Yoga Vibes

This fitness class frenzy started off with an invite from a friend to Spinning Class. Spinning is indoor cycling to the tempo upbeat music, with an instructor blaring through the mike with motivational cliches to keep pumping. Not particularly mood-lifting after a tiring day of work.

But that effort paid off. For the next week, my clothes seemed to fit better, and my legs looked nicer. In a way that my usual jogging sessions failed to attain (But to clarify, I was never a serious runner, by running, I meant intermittent sprints in between lengthy strolls). I thought, maybe I should check out some Yoga classes, cos I heard that you learnt to stretch muscles that are out of reach (from the usual fitness activity like running).

I have a colleague that recommended Yoga Movement cos their packages were cheap and the ambiance of the studio is pretty, and to top it off they were having a promo.

Hot core and Bikram lessons were really fun. I got to stretch so many parts of my body that I never thought were humanly possible. There were some poses which I stumbled over, especially those that involved balancing on one foot on tiptoe while maintaining a fancy pose at the upper body. The end results were fantastic. I really liked the way my legs looked the next day, and that perspiration really served to rid the gunk from my pores. Maybe that facial can wait.

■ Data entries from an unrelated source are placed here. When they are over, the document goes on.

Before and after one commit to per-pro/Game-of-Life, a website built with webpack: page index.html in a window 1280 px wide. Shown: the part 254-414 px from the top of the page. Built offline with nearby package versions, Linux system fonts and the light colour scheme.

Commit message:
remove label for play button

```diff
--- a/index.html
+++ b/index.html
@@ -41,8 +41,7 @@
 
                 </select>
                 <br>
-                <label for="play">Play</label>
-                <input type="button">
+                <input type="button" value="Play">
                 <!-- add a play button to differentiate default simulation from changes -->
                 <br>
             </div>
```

I’m definitely all pumped up for my next classes. Thinking of trying out power flow, where I will get to try handstands and other gravity-defying poses. And of course, a fitter body, which the mirror will thank me for my presenting me a more toned version of myself.

Not forgetting the cardio staple of running which I have been at since 14. Man, it has been more than a decade since I started running. I guess I better keep my stamina up and stop all unnecessary self-declared sprint breaks. Maybe I should just get a running buddy, since it’s such a boring sport.